On Editing and Rewriting A Script
A myth of perfection and a whole lot of ways you can impress your friends
For the past few weeks, I’ve been rewriting a pilot for a TV SHOW. While I can’t speak about the details due to the massive and frankly multi-million dollar deal I am working on with a big time studio who has agreed* to purchase the project as soon as it’s done, I would like to write about the process of rewriting, both for my own edification and because I feel like it might be useful for others.
In truth, the script is an idea I’ve been developing and writing for the past year. I’m making a big push to edit it so that I can use it as a writing sample to get a writing job and/or sell it and/or impress my friends (see below photo) by sending them a document that has 50+ pages of words written by me.
Here’s another way to impress your friends, according to the super practical article on the super useful website Wikihow called “How To Impress Your Friends” In this setup, you impress your friends by showing them that this time, you did NOT put glue on your hands before placing them on your head!
I started this with a mostly written pilot script of the show. It came in at 43 pages and was largely a mess, that is to say it needed a lot of work. So, here’s what I did:
Review the current script
Identify new stuff to write
Break down ‘new stuff’ into scenes
Write each scene on a notecard
Handwrite each scene quickly
Staple or paperclip each scene to that notecard
Type out each newly written scene into a single, new document
Massage the new scenes into the existing script
That’s as far as I’ve gotten, and dare I say that’s pretty damn far. And yet, I’m nowhere near done. In fact, the next step will be to rinse and repeat: start back at the “review” stage and go back through, note what needs adding, rewriting, etc, then I need to do those specific things, integrate, and, most likely, rinse and repeat once more.
This one’s called “Do a dance move while your friend floats inside of the see through Pokeball you brought with you!”
Writing is Rewriting
I’ve always hated when people would say ‘writing is rewriting.” It felt like they had solved some riddle and were so smug about letting me in on the secret. Though maybe that just means I have a big ol’ chip on my shoulder and don’t like being told what to do. Which is true - I don’t.
And yet here I am sharing what I do with others, hoping it might help. Life is a strange paradox full of psychological blind spots. Tight.
I’ve been thinking about that lately, how most cliche quotes are true, we just are too hardened by reality to really hear them, to let them in. Neil Gaiman mentions this in his book “American Gods” - he says we don’t let everything in as a defense mechanism so that we can go on living. Otherwise, we’d be crawled up in balls of fear or joy or tears or soy.

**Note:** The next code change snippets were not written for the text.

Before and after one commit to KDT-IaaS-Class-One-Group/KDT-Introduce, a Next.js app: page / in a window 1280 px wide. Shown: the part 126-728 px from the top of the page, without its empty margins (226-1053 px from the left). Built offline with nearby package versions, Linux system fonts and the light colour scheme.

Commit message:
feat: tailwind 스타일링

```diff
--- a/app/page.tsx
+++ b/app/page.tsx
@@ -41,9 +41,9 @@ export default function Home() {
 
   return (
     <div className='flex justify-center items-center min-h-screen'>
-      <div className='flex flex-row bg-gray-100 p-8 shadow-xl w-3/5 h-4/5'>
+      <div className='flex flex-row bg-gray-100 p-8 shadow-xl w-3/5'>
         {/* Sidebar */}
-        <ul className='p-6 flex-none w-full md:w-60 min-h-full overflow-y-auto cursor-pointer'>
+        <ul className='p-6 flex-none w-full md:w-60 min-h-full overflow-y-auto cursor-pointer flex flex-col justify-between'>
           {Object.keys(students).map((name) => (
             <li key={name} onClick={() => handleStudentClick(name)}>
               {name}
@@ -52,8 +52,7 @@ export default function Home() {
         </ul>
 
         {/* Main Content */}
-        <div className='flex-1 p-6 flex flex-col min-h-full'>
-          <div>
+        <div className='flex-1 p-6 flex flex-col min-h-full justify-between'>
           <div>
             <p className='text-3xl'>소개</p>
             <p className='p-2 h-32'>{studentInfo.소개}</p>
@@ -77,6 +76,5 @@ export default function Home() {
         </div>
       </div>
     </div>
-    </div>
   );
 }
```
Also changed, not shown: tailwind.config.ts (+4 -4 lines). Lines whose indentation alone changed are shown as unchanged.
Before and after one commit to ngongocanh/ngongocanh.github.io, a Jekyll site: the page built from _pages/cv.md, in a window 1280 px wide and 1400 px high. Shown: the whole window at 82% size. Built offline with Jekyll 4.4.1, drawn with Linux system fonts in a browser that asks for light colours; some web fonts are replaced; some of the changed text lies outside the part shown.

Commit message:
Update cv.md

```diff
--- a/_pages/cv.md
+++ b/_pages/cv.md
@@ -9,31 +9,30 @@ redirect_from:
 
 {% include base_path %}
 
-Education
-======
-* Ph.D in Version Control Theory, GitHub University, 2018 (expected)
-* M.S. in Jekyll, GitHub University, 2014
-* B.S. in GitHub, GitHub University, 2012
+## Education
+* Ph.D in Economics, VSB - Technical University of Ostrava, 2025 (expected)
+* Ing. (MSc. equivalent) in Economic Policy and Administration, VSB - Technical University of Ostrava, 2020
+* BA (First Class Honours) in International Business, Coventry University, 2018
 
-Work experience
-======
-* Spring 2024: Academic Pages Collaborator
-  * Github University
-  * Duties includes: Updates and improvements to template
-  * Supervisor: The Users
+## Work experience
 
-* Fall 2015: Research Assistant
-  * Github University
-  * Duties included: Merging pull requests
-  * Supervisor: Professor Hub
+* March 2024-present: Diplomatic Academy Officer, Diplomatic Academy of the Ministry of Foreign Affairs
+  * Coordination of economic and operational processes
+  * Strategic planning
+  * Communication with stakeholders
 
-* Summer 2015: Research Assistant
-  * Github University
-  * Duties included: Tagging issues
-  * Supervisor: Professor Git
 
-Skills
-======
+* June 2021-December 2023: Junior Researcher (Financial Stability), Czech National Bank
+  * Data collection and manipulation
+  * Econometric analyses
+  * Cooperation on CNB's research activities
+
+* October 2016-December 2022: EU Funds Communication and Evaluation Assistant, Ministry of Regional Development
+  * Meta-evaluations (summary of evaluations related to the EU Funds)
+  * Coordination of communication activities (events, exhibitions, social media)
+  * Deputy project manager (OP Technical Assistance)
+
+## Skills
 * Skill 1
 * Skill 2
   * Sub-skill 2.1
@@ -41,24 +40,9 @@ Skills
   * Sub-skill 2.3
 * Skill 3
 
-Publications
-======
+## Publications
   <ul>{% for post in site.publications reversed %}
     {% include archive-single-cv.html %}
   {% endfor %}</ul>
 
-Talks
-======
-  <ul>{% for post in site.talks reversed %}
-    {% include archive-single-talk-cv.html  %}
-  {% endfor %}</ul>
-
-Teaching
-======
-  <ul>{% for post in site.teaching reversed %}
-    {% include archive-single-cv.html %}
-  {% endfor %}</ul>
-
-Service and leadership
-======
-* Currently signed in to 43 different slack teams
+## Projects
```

That’s right, I said soy. It was a joke, done for the rhyme.
Anyways. We let the quotes float on by, because we must. Or maybe because they are bullshit.
Or maybe they’re both. Both are true, lolz.
Anyways. The tangents are hitting hard tonight, Charlie.
To tell you the truth, I find solace in the idea that writing is rewriting, because it means that writing can suck. It meant that when I was handwriting each scene - the part of the process I hate the most - I could take the pressure off of myself just a little bit, since I knew that later I’d be able edit and change and delete most of it. And that’s okay. It’s better than okay, it’s great! That’s a nice thing, to know and trust in the future you to clean this shit up.
Anyways, I’m rambling and probably not going to edit this much since this is mostly for me and perhaps works better if I stick to the stream of consh style I’m developing here, thus negating everything I’ve been talking about above.
If you’re still reading, bless your heart.
This one of course is “rip your friends arms off of his body!”
Some takeaways (back to the writing)
Here’s a few takeaways from the process that I am likely to forget if I don’t write them down:
Clarify the steps:
The script itself is a black hole hurricane of imperfection - it will suck you in and never let you go UNLESS you can clarify, with precision, what exactly needs to get done to get from here to there. Outlining the steps and then doing each of the step, one by one, made the process way less miserable. Keep doing that!
Similar to the above, remembering that when you’re doing step 2, you don’t need to be worrying about step 5. Trust the steps. Trust the process. **
Postpone the need to ‘fix’:
Since I’m a classic, bonafide Man™, I like to fix things such as cars, my partner’s problems, and my scripts. This is almost never a good thing, especially not when moving through the stages of rewriting. This morning, I felt such strong and violent pangs of “FIX THIS” as I worked to integrate the scenes I had written into the existing script. This was not fun, and more importantly it just wasn’t helpful. So I postponed that need and kept doing the simple part of the process I had set out to do - integrate the scenes. Future me can handle the edit, at least that’s my hope.
Writing is rewriting which ends up also being writing which in turn becomes more rewriting.